[Input material]

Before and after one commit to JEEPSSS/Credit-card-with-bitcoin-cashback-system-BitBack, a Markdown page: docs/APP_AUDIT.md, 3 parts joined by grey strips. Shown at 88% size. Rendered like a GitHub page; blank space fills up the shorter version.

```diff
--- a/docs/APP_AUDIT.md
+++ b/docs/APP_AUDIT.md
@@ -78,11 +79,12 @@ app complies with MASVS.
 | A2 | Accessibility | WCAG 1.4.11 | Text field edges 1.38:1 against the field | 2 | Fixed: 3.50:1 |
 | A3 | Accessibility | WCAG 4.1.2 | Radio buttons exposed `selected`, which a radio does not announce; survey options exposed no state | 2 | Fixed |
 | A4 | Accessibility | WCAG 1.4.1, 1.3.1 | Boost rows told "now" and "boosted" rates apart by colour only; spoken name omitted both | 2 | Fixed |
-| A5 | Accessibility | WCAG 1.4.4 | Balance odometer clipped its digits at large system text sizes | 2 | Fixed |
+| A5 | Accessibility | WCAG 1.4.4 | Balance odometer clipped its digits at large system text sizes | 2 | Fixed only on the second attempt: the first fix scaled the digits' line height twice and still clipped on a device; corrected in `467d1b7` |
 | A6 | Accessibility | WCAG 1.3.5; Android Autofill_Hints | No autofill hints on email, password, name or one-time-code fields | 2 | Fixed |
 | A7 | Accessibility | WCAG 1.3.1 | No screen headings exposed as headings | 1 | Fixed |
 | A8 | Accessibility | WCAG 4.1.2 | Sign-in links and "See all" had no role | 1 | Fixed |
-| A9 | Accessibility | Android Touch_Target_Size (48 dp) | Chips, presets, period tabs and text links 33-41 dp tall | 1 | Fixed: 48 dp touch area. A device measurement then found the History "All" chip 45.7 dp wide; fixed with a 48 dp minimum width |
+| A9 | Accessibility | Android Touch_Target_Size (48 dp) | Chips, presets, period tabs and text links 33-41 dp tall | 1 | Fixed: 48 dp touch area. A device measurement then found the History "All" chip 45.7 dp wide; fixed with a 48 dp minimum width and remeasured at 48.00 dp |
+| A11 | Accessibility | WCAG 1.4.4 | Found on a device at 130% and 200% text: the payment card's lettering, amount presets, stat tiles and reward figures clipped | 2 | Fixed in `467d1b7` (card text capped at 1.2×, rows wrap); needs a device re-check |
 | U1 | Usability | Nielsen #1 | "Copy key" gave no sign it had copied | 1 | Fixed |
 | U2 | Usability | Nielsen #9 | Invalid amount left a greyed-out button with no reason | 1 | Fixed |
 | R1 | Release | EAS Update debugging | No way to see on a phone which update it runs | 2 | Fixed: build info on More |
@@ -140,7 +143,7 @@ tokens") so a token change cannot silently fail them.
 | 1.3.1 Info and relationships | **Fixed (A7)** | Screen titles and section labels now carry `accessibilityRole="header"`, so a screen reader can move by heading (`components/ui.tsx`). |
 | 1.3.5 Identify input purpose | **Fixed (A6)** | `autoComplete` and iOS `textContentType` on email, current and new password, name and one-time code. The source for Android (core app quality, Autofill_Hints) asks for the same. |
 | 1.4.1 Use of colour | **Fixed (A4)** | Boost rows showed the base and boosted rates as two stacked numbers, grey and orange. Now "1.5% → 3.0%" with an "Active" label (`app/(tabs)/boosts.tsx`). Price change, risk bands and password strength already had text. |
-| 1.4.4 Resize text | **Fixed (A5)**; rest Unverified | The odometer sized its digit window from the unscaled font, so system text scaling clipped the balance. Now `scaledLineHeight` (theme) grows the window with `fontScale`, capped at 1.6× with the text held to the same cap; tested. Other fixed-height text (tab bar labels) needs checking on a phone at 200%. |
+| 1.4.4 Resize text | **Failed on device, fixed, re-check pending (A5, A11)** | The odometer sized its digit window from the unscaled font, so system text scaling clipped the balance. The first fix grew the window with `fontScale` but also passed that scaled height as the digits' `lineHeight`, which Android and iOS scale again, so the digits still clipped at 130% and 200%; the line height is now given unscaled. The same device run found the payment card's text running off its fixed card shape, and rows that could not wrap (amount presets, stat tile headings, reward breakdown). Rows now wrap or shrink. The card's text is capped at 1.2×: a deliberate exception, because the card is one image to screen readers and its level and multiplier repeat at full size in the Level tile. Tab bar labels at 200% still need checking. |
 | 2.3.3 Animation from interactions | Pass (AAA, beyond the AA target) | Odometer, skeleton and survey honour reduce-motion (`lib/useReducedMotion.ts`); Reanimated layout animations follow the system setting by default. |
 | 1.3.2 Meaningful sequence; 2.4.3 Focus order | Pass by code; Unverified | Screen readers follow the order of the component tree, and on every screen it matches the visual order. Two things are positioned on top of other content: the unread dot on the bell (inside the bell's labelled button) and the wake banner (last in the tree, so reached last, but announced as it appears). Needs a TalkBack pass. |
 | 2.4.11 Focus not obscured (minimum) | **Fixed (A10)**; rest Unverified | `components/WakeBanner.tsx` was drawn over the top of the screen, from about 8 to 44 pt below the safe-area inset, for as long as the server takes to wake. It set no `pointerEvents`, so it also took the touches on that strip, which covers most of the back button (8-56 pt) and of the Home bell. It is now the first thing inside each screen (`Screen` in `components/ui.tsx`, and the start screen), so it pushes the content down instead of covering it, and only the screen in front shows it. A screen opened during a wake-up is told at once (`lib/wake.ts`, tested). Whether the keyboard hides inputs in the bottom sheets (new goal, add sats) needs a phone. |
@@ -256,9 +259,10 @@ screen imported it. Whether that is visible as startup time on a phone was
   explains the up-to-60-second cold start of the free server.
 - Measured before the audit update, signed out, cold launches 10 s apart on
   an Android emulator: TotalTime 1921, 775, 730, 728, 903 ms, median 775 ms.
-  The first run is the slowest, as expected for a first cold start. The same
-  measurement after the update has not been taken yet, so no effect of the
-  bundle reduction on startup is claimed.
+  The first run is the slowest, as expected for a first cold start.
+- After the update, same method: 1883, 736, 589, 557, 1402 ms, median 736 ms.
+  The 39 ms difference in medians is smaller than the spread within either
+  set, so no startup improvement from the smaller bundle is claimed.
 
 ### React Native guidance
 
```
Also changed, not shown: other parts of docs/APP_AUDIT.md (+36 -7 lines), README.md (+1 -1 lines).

[/Input material]

- Action item -
Could you write out all the entries exactly as given?

- Response below -
Before and after one commit to JEEPSSS/Credit-card-with-bitcoin-cashback-system-BitBack, a Markdown page: docs/APP_AUDIT.md, 3 parts joined by grey strips. Shown at 88% size. Rendered like a GitHub page; blank space fills up the shorter version.

```diff
--- a/docs/APP_AUDIT.md
+++ b/docs/APP_AUDIT.md
@@ -78,11 +79,12 @@ app complies with MASVS.
 | A2 | Accessibility | WCAG 1.4.11 | Text field edges 1.38:1 against the field | 2 | Fixed: 3.50:1 |
 | A3 | Accessibility | WCAG 4.1.2 | Radio buttons exposed `selected`, which a radio does not announce; survey options exposed no state | 2 | Fixed |
 | A4 | Accessibility | WCAG 1.4.1, 1.3.1 | Boost rows told "now" and "boosted" rates apart by colour only; spoken name omitted both | 2 | Fixed |
-| A5 | Accessibility | WCAG 1.4.4 | Balance odometer clipped its digits at large system text sizes | 2 | Fixed |
+| A5 | Accessibility | WCAG 1.4.4 | Balance odometer clipped its digits at large system text sizes | 2 | Fixed only on the second attempt: the first fix scaled the digits' line height twice and still clipped on a device; corrected in `467d1b7` |
 | A6 | Accessibility | WCAG 1.3.5; Android Autofill_Hints | No autofill hints on email, password, name or one-time-code fields | 2 | Fixed |
 | A7 | Accessibility | WCAG 1.3.1 | No screen headings exposed as headings | 1 | Fixed |
 | A8 | Accessibility | WCAG 4.1.2 | Sign-in links and "See all" had no role | 1 | Fixed |
-| A9 | Accessibility | Android Touch_Target_Size (48 dp) | Chips, presets, period tabs and text links 33-41 dp tall | 1 | Fixed: 48 dp touch area. A device measurement then found the History "All" chip 45.7 dp wide; fixed with a 48 dp minimum width |
+| A9 | Accessibility | Android Touch_Target_Size (48 dp) | Chips, presets, period tabs and text links 33-41 dp tall | 1 | Fixed: 48 dp touch area. A device measurement then found the History "All" chip 45.7 dp wide; fixed with a 48 dp minimum width and remeasured at 48.00 dp |
+| A11 | Accessibility | WCAG 1.4.4 | Found on a device at 130% and 200% text: the payment card's lettering, amount presets, stat tiles and reward figures clipped | 2 | Fixed in `467d1b7` (card text capped at 1.2×, rows wrap); needs a device re-check |
 | U1 | Usability | Nielsen #1 | "Copy key" gave no sign it had copied | 1 | Fixed |
 | U2 | Usability | Nielsen #9 | Invalid amount left a greyed-out button with no reason | 1 | Fixed |
 | R1 | Release | EAS Update debugging | No way to see on a phone which update it runs | 2 | Fixed: build info on More |
@@ -140,7 +143,7 @@ tokens") so a token change cannot silently fail them.
 | 1.3.1 Info and relationships | **Fixed (A7)** | Screen titles and section labels now carry `accessibilityRole="header"`, so a screen reader can move by heading (`components/ui.tsx`). |
 | 1.3.5 Identify input purpose | **Fixed (A6)** | `autoComplete` and iOS `textContentType` on email, current and new password, name and one-time code. The source for Android (core app quality, Autofill_Hints) asks for the same. |
 | 1.4.1 Use of colour | **Fixed (A4)** | Boost rows showed the base and boosted rates as two stacked numbers, grey and orange. Now "1.5% → 3.0%" with an "Active" label (`app/(tabs)/boosts.tsx`). Price change, risk bands and password strength already had text. |
-| 1.4.4 Resize text | **Fixed (A5)**; rest Unverified | The odometer sized its digit window from the unscaled font, so system text scaling clipped the balance. Now `scaledLineHeight` (theme) grows the window with `fontScale`, capped at 1.6× with the text held to the same cap; tested. Other fixed-height text (tab bar labels) needs checking on a phone at 200%. |
+| 1.4.4 Resize text | **Failed on device, fixed, re-check pending (A5, A11)** | The odometer sized its digit window from the unscaled font, so system text scaling clipped the balance. The first fix grew the window with `fontScale` but also passed that scaled height as the digits' `lineHeight`, which Android and iOS scale again, so the digits still clipped at 130% and 200%; the line height is now given unscaled. The same device run found the payment card's text running off its fixed card shape, and rows that could not wrap (amount presets, stat tile headings, reward breakdown). Rows now wrap or shrink. The card's text is capped at 1.2×: a deliberate exception, because the card is one image to screen readers and its level and multiplier repeat at full size in the Level tile. Tab bar labels at 200% still need checking. |
 | 2.3.3 Animation from interactions | Pass (AAA, beyond the AA target) | Odometer, skeleton and survey honour reduce-motion (`lib/useReducedMotion.ts`); Reanimated layout animations follow the system setting by default. |
 | 1.3.2 Meaningful sequence; 2.4.3 Focus order | Pass by code; Unverified | Screen readers follow the order of the component tree, and on every screen it matches the visual order. Two things are positioned on top of other content: the unread dot on the bell (inside the bell's labelled button) and the wake banner (last in the tree, so reached last, but announced as it appears). Needs a TalkBack pass. |
 | 2.4.11 Focus not obscured (minimum) | **Fixed (A10)**; rest Unverified | `components/WakeBanner.tsx` was drawn over the top of the screen, from about 8 to 44 pt below the safe-area inset, for as long as the server takes to wake. It set no `pointerEvents`, so it also took the touches on that strip, which covers most of the back button (8-56 pt) and of the Home bell. It is now the first thing inside each screen (`Screen` in `components/ui.tsx`, and the start screen), so it pushes the content down instead of covering it, and only the screen in front shows it. A screen opened during a wake-up is told at once (`lib/wake.ts`, tested). Whether the keyboard hides inputs in the bottom sheets (new goal, add sats) needs a phone. |
@@ -256,9 +259,10 @@ screen imported it. Whether that is visible as startup time on a phone was
   explains the up-to-60-second cold start of the free server.
 - Measured before the audit update, signed out, cold launches 10 s apart on
   an Android emulator: TotalTime 1921, 775, 730, 728, 903 ms, median 775 ms.
-  The first run is the slowest, as expected for a first cold start. The same
-  measurement after the update has not been taken yet, so no effect of the
-  bundle reduction on startup is claimed.
+  The first run is the slowest, as expected for a first cold start.
+- After the update, same method: 1883, 736, 589, 557, 1402 ms, median 736 ms.
+  The 39 ms difference in medians is smaller than the spread within either
+  set, so no startup improvement from the smaller bundle is claimed.
 
 ### React Native guidance
 
```
Also changed, not shown: other parts of docs/APP_AUDIT.md (+36 -7 lines), README.md (+1 -1 lines).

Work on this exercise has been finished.